If somebody could eventually score the coveted MS 70 grade (being the highest possible) in an NGC slab/holder. I’m gonna speculate a collector wouldn’t mind forking over $1,500+ for a pristine example.

To date there are no examples that are graded at the MS 70 level at either grading service to my knowledge for this date. NGC slabs are trading at a premium to PCGS slabs. This is an observation that I have made strictly from monitoring a few eBay sales as a venue for data, and I personally think the Onza looks more attractive in an NGC slab.

Most graded Libertads will have to be at a minimum grade level of MS 67 or higher to obtain any premium above the Krause Price Guide listed from what I have noticed. But keep in mind prices will fluctuate based on supply and demand, and can vary very greatly at anytime. An example graded NGC MS 69 that ended May 9th 2016 recently fetched $809.99 + shipping on eBay.

The above eBay linked/pictured example was sold by me, with 20+ watchers, and the listing was very active. I received a few questions, and one of the most interesting questions I received was, “Are there any tiny milk spots on any sides of the coin?” It seems bullion collectors are looking for the most pristine examples. Bullion coins in the past few years have been developing “white spots”, aesthetically they are not at all attractive, and you can read more about milk spots in the following article from Coinweek.

A growing number of the population within the United States is of Mexican American ethnicity. Many collectors like to collect a part of their heritage as I’ve noticed in the past as a dealer. Trends do come and go with all collectibles markets, and some take longer to develop as well. But this is one trend that is likely to continue for many years to come as I see it. Especially with the diversity of coin collectors in general.

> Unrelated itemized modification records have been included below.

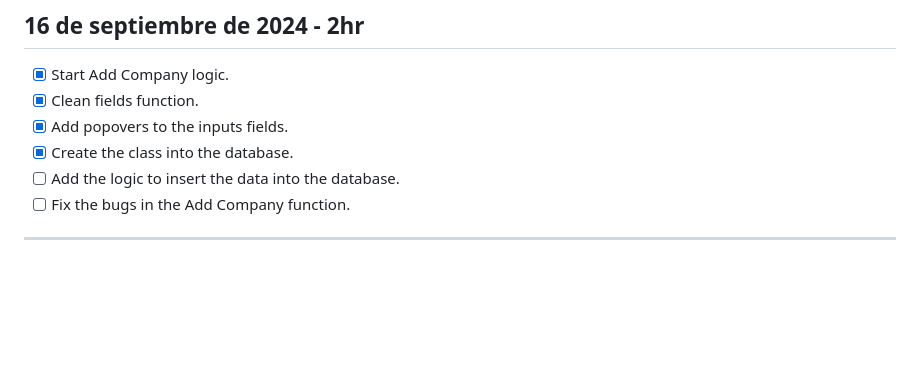
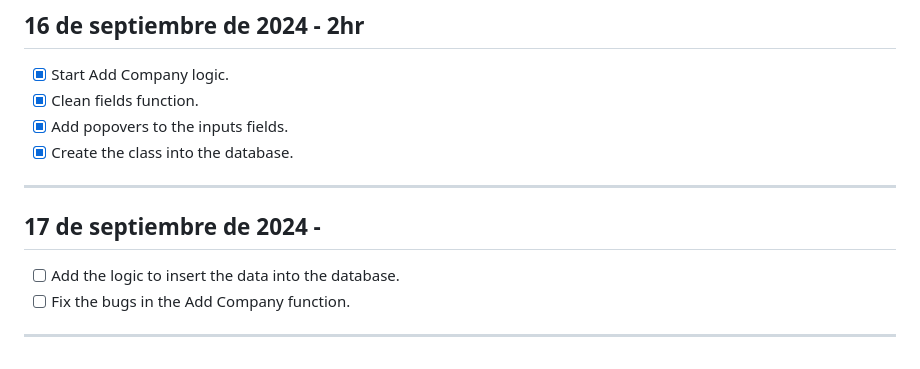
Before and after one commit to cecortes/ventas_sass, a Markdown page: app/docs/log.md, the part around the change. GitHub-like rendering; blank space fills up the shorter version.

```diff
--- a/app/docs/log.md
+++ b/app/docs/log.md
@@ -125,6 +125,11 @@
 - [x] Clean fields function.
 - [x] Add popovers to the inputs fields.
 - [x] Create the class into the database.
+
+---
+
+## 17 de septiembre de 2024 -
+
 - [ ] Add the logic to insert the data into the database.
 - [ ] Fix the bugs in the Add Company function.
 
```
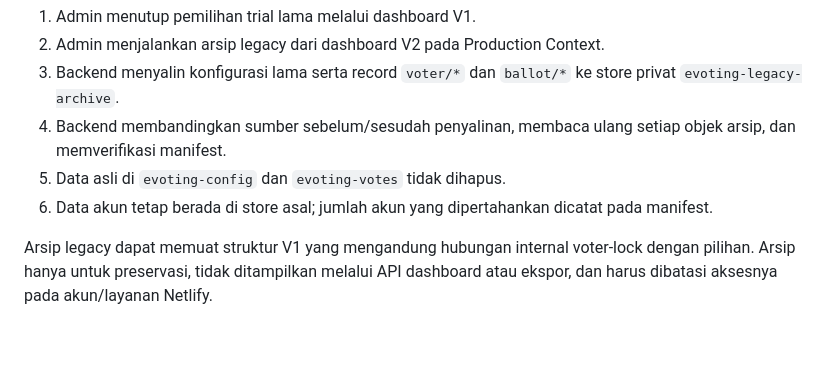
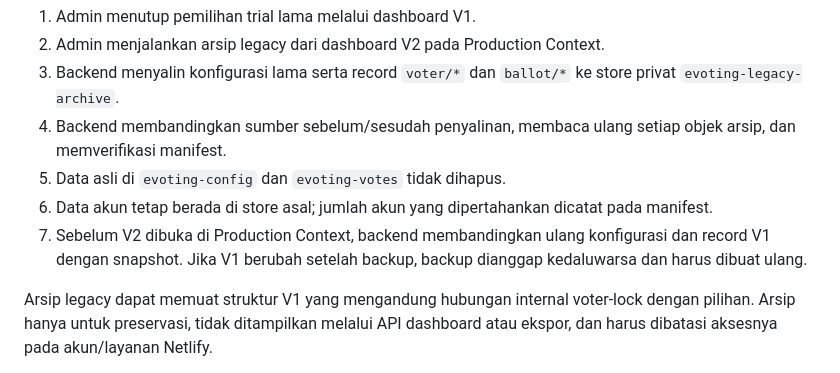
Before and after one commit to fadhilzulfiqar/evotingDPT, a Markdown page: docs/REVISION_V2_PLAN.md, the part around the change. GitHub-like rendering; blank space fills up the shorter version.

Commit message:
docs: require current legacy snapshot before production opening

```diff
--- a/docs/REVISION_V2_PLAN.md
+++ b/docs/REVISION_V2_PLAN.md
@@ -43,6 +43,7 @@ Sebelum cutover:
 4. Backend membandingkan sumber sebelum/sesudah penyalinan, membaca ulang setiap objek arsip, dan memverifikasi manifest.
 5. Data asli di `evoting-config` dan `evoting-votes` tidak dihapus.
 6. Data akun tetap berada di store asal; jumlah akun yang dipertahankan dicatat pada manifest.
+7. Sebelum V2 dibuka di Production Context, backend membandingkan ulang konfigurasi dan record V1 dengan snapshot. Jika V1 berubah setelah backup, backup dianggap kedaluwarsa dan harus dibuat ulang.
 
 Arsip legacy dapat memuat struktur V1 yang mengandung hubungan internal voter-lock dengan pilihan. Arsip hanya untuk preservasi, tidak ditampilkan melalui API dashboard atau ekspor, dan harus dibatasi aksesnya pada akun/layanan Netlify.
 
```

If you are considering purchasing the 1998 Libertad or any coin for that matter. Do your due diligence. Make sure to check the sellers description, and pictures as well. Most eBay sellers are accurate about describing items, and offer money back guarantees minus return shipping.  To avoid any grading surprises collectors may want to consider buying a coin that is already graded by either NGC or PCGS.

This bullion series has very limited mintages, a beautiful design pattern, and a growing collector base as well. Together, demand may outstrip supply for many more dates that are readily available today. With that being said, the price of the 1998 Onza/Libertad will remain a key date, and remain in high demand for many years to come by collectors. “So don’t delay act now supplies are running out” are lyrics that come to my mind by Smashmouth from a song which they sang sometime ago. But only time will tell. And so will the supply!

Thanks for reading my coin conjecture-

Stay tuned for more soon-

Sincerely-

Sanjay